Scientists find widespread methane leaks in Atlantic

Scientists have found hundreds of methane leak spots on the floor of the Atlantic Ocean near the East Coast of the United States, according to a new study.

The methane seeps were found in at least 570 places where the continental shelf meets the deeper ocean floor, from near Massachusetts down to North Carolina, researchers said in a study published Sunday in the journal Nature Geoscience.

Methane is a greenhouse gas believed to contribute to climate change at a rate of about 25 times more than carbon dioxide per volume.

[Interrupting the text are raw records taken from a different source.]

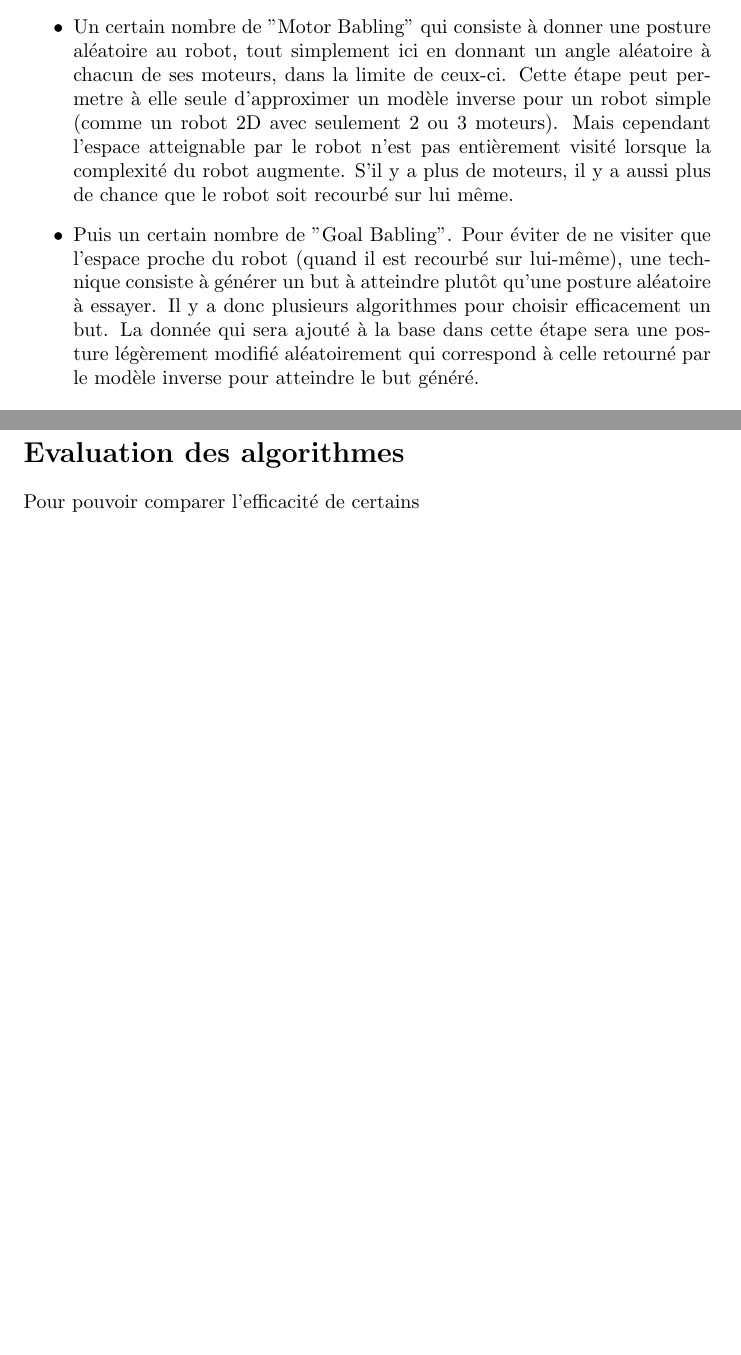
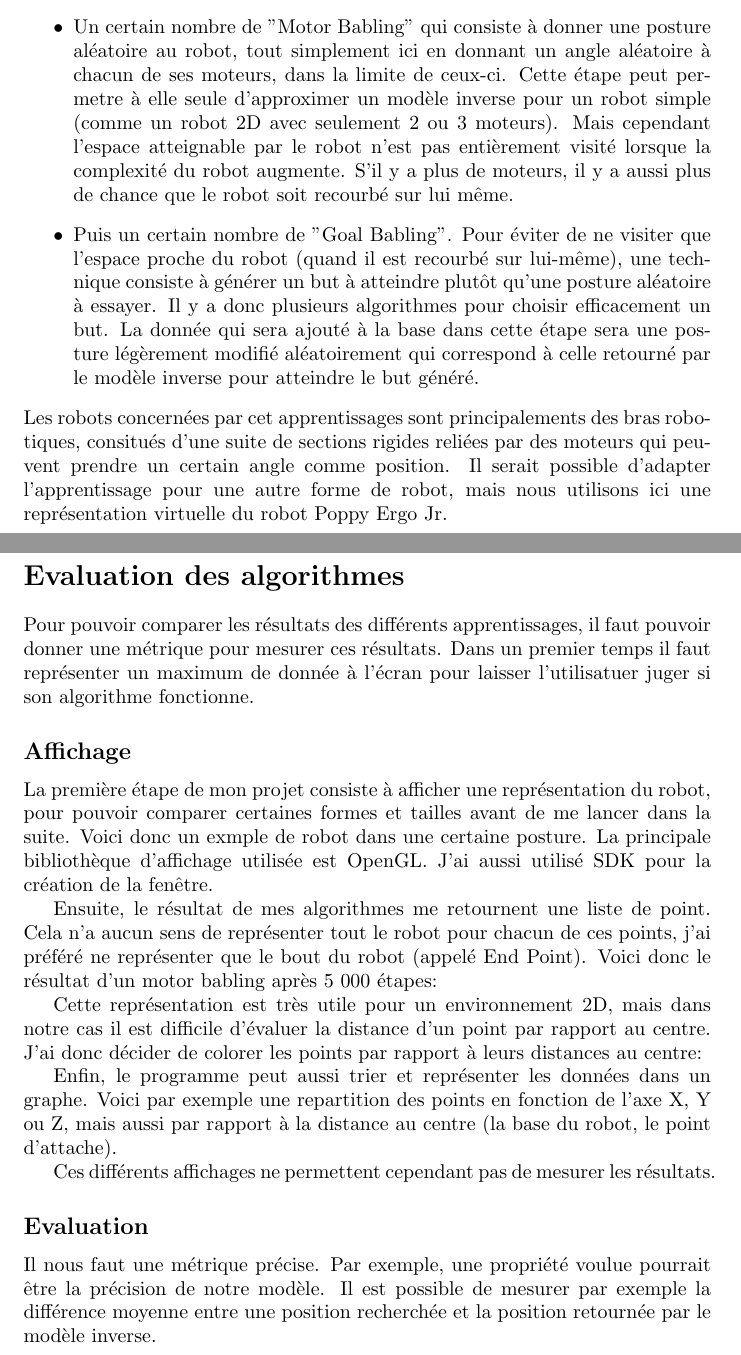
Before and after one commit to lukyky414/Goal_Babling, a LaTeX document (rapport.tex): two parts of pages 4 and 7 of 7, joined at a grey line, cut so that both start at the same text, the shorter picture padded with empty space. Compiled offline with pdfLaTeX.

```diff
--- a/rapport.tex
+++ b/rapport.tex
@@ -28,6 +28,9 @@
     \item Un certain nombre de "Motor Babling" qui consiste à donner une posture aléatoire au robot, tout simplement ici en donnant un angle aléatoire à chacun de ses moteurs, dans la limite de ceux-ci. Cette étape peut permetre à elle seule d'approximer un modèle inverse pour un robot simple (comme un robot 2D avec seulement 2 ou 3 moteurs). Mais cependant l'espace atteignable par le robot n'est pas entièrement visité lorsque la complexité du robot augmente. S'il y a plus de moteurs, il y a aussi plus de chance que le robot soit recourbé sur lui même.
     \item Puis un certain nombre de "Goal Babling". Pour éviter de ne visiter que l'espace proche du robot (quand il est recourbé sur lui-même), une technique consiste à générer un but à atteindre plutôt qu'une posture aléatoire à essayer. Il y a donc plusieurs algorithmes pour choisir efficacement un but. La donnée qui sera ajouté à la base dans cette étape sera une posture légèrement modifié aléatoirement qui correspond à celle retourné par le modèle inverse pour atteindre le but généré.
 \end{itemize}
+Les robots concernées par cet apprentissages sont principalements des bras robotiques, consitués d'une suite de sections rigides reliées par des moteurs qui peuvent prendre un certain angle comme position. Il serait possible d'adapter l'apprentissage pour une autre forme de robot, mais nous utilisons ici une représentation virtuelle du robot Poppy Ergo Jr.
+
+% TODO Image du Poppy Ergo Jr %
 
 % % % SECTION % % %
 \section*{Modèle inverse}
@@ -64,7 +67,30 @@
 % % % SECTION % % %
 \section*{Evaluation des algorithmes}
 
-Pour pouvoir comparer l'efficacité de certains
+Pour pouvoir comparer les résultats des différents apprentissages, il faut pouvoir donner une métrique pour mesurer ces résultats. Dans un premier temps il faut représenter un maximum de donnée à l'écran pour laisser l'utilisatuer juger si son algorithme fonctionne.
 
+\subsection*{Affichage}
+
+La première étape de mon projet consiste à afficher une représentation du robot, pour pouvoir comparer certaines formes et tailles avant de me lancer dans la suite. Voici donc un exmple de robot dans une certaine posture. La principale bibliothèque d'affichage utilisée est OpenGL. J'ai aussi utilisé SDK pour la création de la fenêtre.
+
+% TODO Afficher image du robot sur fond bland %
+
+Ensuite, le résultat de mes algorithmes me retournent une liste de point. Cela n'a aucun sens de représenter tout le robot pour chacun de ces points, j'ai préféré ne représenter que le bout du robot (appelé End Point). Voici donc le résultat d'un motor babling après 5 000 étapes:
+
+% TODO Afficher nuage de point, motor babling, 5 000 étapes
+
+Cette représentation est très utile pour un environnement 2D, mais dans notre cas il est difficile d'évaluer la distance d'un point par rapport au centre. J'ai donc décider de colorer les points par rapport à leurs distances au centre:
+
+% TODO Afficher un nuage de point coloré, mêmes données qu'au dessus
+
+Enfin, le programme peut aussi trier et représenter les données dans un graphe. Voici par exemple une repartition des points en fonction de l'axe X, Y ou Z, mais aussi par rapport à la distance au centre (la base du robot, le point d'attache).
+
+% TODO Afficher les graphes résultats par rapport aux données précédentes
+
+Ces différents affichages ne permettent cependant pas de mesurer les résultats.
+
+\subsection*{Evaluation}
+
+Il nous faut une métrique précise. Par exemple, une propriété voulue pourrait être la précision de notre modèle. Il est possible de mesurer par exemple la différence moyenne entre une position recherchée et la position retournée par le modèle inverse.
 
 \end{document}
```
Also changed, not shown: rapport.pdf (deleted), 7 other files.
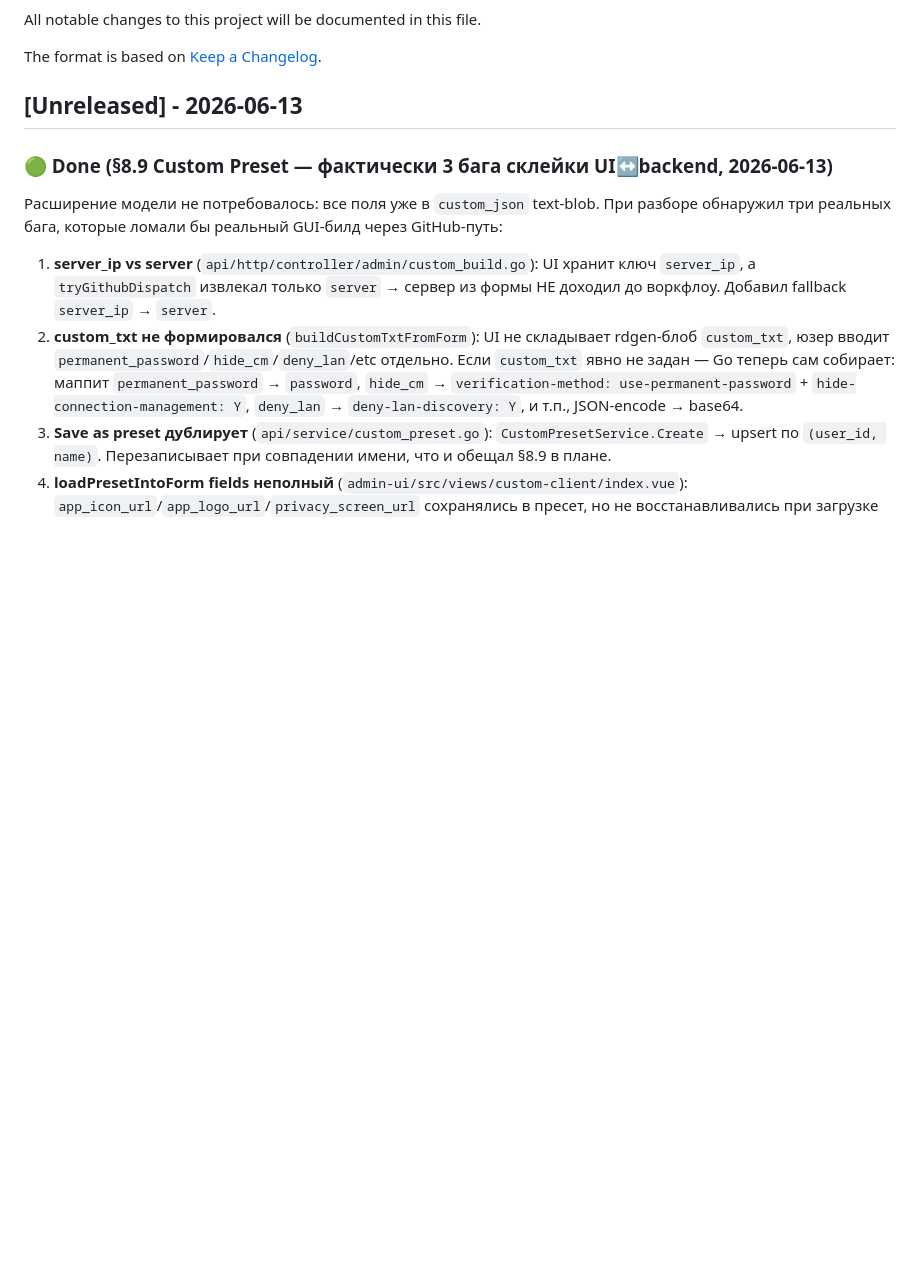
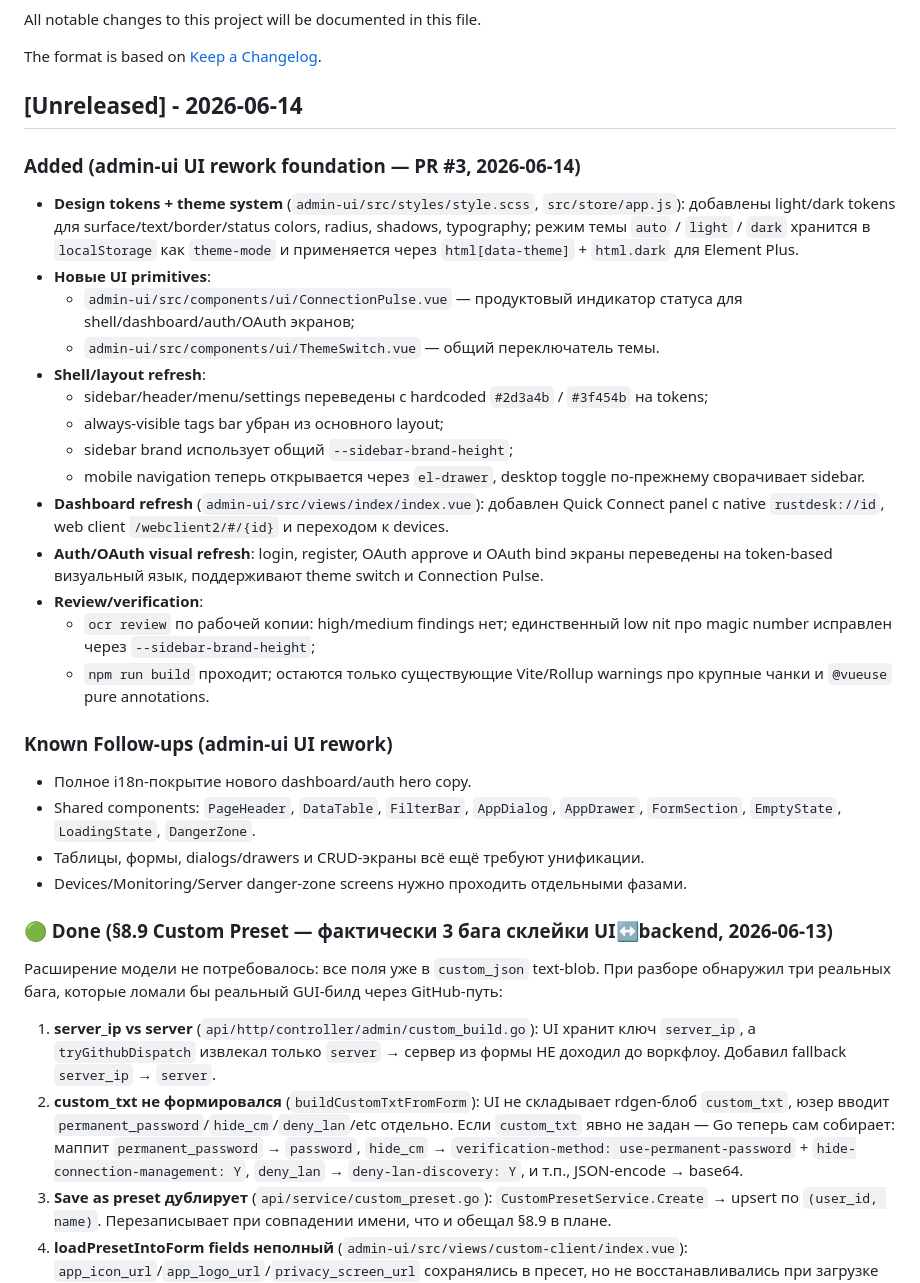
Before and after one commit to bashrusakh/DeskForge, a Markdown page: CHANGELOG.md, the part around the change. Drawn GitHub-style; blank space fills up the shorter version.

Commit message:
docs: update UI rework status

```diff
--- a/CHANGELOG.md
+++ b/CHANGELOG.md
@@ -4,7 +4,39 @@ All notable changes to this project will be documented in this file.
 
 The format is based on [Keep a Changelog](https://keepachangelog.com/en/1.0.0/).
 
-## [Unreleased] - 2026-06-13
+## [Unreleased] - 2026-06-14
+
+### Added (admin-ui UI rework foundation — PR #3, 2026-06-14)
+- **Design tokens + theme system** (`admin-ui/src/styles/style.scss`, `src/store/app.js`):
+  добавлены light/dark tokens для surface/text/border/status colors, radius, shadows,
+  typography; режим темы `auto` / `light` / `dark` хранится в `localStorage` как
+  `theme-mode` и применяется через `html[data-theme]` + `html.dark` для Element Plus.
+- **Новые UI primitives**:
+  - `admin-ui/src/components/ui/ConnectionPulse.vue` — продуктовый индикатор статуса
+    для shell/dashboard/auth/OAuth экранов;
+  - `admin-ui/src/components/ui/ThemeSwitch.vue` — общий переключатель темы.
+- **Shell/layout refresh**:
+  - sidebar/header/menu/settings переведены с hardcoded `#2d3a4b` / `#3f454b` на tokens;
+  - always-visible tags bar убран из основного layout;
+  - sidebar brand использует общий `--sidebar-brand-height`;
+  - mobile navigation теперь открывается через `el-drawer`, desktop toggle по-прежнему
+    сворачивает sidebar.
+- **Dashboard refresh** (`admin-ui/src/views/index/index.vue`): добавлен Quick Connect
+  panel с native `rustdesk://id`, web client `/webclient2/#/{id}` и переходом к devices.
+- **Auth/OAuth visual refresh**: login, register, OAuth approve и OAuth bind экраны
+  переведены на token-based визуальный язык, поддерживают theme switch и Connection Pulse.
+- **Review/verification**:
+  - `ocr review` по рабочей копии: high/medium findings нет; единственный low nit про
+    magic number исправлен через `--sidebar-brand-height`;
+  - `npm run build` проходит; остаются только существующие Vite/Rollup warnings про
+    крупные чанки и `@vueuse` pure annotations.
+
+### Known Follow-ups (admin-ui UI rework)
+- Полное i18n-покрытие нового dashboard/auth hero copy.
+- Shared components: `PageHeader`, `DataTable`, `FilterBar`, `AppDialog`, `AppDrawer`,
+  `FormSection`, `EmptyState`, `LoadingState`, `DangerZone`.
+- Таблицы, формы, dialogs/drawers и CRUD-экраны всё ещё требуют унификации.
+- Devices/Monitoring/Server danger-zone screens нужно проходить отдельными фазами.
 
 ### 🟢 Done (§8.9 Custom Preset — фактически 3 бага склейки UI↔backend, 2026-06-13)
 Расширение модели не потребовалось: все поля уже в `custom_json` text-blob. При разборе
```
Also changed, not shown: PLAN.md (+29 -0 lines).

The volume of the leaks is very small compared to methane seeps from all sources around the world, researchers said. It has likely been leaking for at least 1,000 years, though most of the methane dissolves in the ocean before reaching the atmosphere.

Methane frequently leaks in more tectonically active ocean floor areas, such as the Pacific Ocean off the West Coast. The East Coast seeps came as a surprise to researchers, as it is not tectonically active nor a known source of oil and gas.